— John Santucci (@Santucci) March 22, 2019
The White House responded, as well. “The next steps are up to Attorney General Barr, and we look forward to the process taking its course,” tweeted Press Secretary Sarah Huckabee Sanders. “The White House has not received or been briefed on the Special Counsel’s report.”
The next steps are up to Attorney General Barr, and we look forward to the process taking its course.
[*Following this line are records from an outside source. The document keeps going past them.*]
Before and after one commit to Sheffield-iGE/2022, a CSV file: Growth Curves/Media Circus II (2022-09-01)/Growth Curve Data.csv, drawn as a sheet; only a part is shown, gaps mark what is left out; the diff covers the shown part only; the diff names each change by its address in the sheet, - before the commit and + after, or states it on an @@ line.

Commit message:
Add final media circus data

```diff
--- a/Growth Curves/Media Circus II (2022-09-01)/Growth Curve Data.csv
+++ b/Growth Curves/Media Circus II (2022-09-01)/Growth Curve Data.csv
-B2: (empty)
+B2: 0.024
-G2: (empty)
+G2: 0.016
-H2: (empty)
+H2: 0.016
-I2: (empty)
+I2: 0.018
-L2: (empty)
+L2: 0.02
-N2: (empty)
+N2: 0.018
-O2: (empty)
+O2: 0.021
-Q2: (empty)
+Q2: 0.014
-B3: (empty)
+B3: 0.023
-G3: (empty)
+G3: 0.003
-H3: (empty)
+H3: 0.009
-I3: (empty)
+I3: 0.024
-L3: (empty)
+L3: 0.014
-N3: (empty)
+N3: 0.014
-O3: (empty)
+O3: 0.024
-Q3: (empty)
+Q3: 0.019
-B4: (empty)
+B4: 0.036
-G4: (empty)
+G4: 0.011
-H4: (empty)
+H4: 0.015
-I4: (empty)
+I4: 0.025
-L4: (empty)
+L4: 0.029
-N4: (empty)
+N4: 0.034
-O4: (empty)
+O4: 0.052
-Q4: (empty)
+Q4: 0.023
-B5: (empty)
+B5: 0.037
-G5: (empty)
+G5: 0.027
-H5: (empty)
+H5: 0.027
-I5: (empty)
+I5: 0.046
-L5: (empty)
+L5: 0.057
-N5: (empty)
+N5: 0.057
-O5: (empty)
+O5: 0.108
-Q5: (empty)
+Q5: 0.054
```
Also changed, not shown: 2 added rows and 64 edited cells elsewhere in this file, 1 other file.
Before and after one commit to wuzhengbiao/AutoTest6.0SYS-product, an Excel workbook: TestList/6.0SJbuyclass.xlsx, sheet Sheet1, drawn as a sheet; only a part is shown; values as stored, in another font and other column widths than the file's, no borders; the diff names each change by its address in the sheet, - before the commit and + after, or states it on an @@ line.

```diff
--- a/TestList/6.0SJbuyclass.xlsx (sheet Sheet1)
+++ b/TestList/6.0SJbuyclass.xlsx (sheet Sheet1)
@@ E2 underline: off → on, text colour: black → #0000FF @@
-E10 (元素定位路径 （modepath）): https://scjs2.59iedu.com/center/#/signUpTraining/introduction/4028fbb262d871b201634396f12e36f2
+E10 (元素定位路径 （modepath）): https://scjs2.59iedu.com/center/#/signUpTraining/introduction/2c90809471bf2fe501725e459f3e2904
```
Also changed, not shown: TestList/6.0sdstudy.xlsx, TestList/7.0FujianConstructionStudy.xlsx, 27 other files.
The White House has not received or been briefed on the Special Counsel’s report.
— Sarah Sanders (@PressSec) March 22, 2019
Several Democratic lawmakers have released statements calling for Barr to make the entirety of Mueller’s report available to the public.
“Now that Special Counsel Mueller has submitted his report to the Attorney General, it is imperative for Mr. Barr to make the full report, it is imperative for Mr. Barr to make the full report public and provide its underlying documentation and findings to Congress,” wrote House Speaker Nancy Pelosi (D-CA) and Senate Minority Leader Chuck Schumer (D-NY) in a joint statement.
— Greg Sargent (@ThePlumLineGS) March 22, 2019
House Judiciary Committee Chairman Jerrold Nadler (D-NY) also called for total transparency. “A.G. Barr has confirmed the completion of the Special Counsel investigation,” he wrote on Twitter. “We look forward to getting the full Mueller report and related materials. Transparency and the public interest demand nothing less. The need for public faith in the rule of law must be the priority.
Rep. Doug Collins (R-GA), the ranking Republican on the Judiciary Committee, wrote in a statement that he anticipates Barr will release the report to the public: “I fully expect the Justice Department to release the special counsel’s report to this committee and to the public without delay and to the maximum extent permitted by law.”
It will ultimately be up to Barr to determine how much of the report to release to Congress and the public.
Mueller’s investigation has dominated Trump’s time in office. In total, the inquiry yielded over 30 indictments, including six against figures connected to the president. Five of those six — former national security adviser Michael Flynn, former Trump attorney Michael Cohen, former Trump campaign manager Paul Manafort, former Trump deputy campaign chairman Rick Gates and former Trump campaign staffer George Papadopoulos — have pleaded guilty or been convicted in connection to the investigation. The sixth, former Trump adviser Roger Stone, is currently awaiting trial.
After Mueller’s report was filed to the Justice Department on Friday, several outlets reported that Mueller is not recommending any additional indictments, citing officials within the DOJ.
A recent study by the New York Times found that the president publicly attacked the special counsel’s investigation over 1,100 times since it commenced in May 2017. The number is now significantly larger, however, as over a month has passed since the Times‘ report, and Trump’s attacks on the investigation have intensified in recent weeks, particularly on Twitter. “This was an illegal & conflicted investigation in search of a crime,” Trump wrote last Friday, hours after news broke that dozens had been killed by a gunman in New Zealand. “Russian Collusion was nothing more than an excuse by the Democrats for losing an Election that they thought they were going to win. THIS SHOULD NEVER HAPPEN TO A PRESIDENT AGAIN!”
While speaking to reporters on Wednesday, the president argued that his large Electoral College victory in the 2016 election should have precluded any investigation into his campaign’s relationship with Russia.
“It’s sort of interesting that a man just out of the blue writes a report,” Trump said.
This is a breaking news story and will be updated.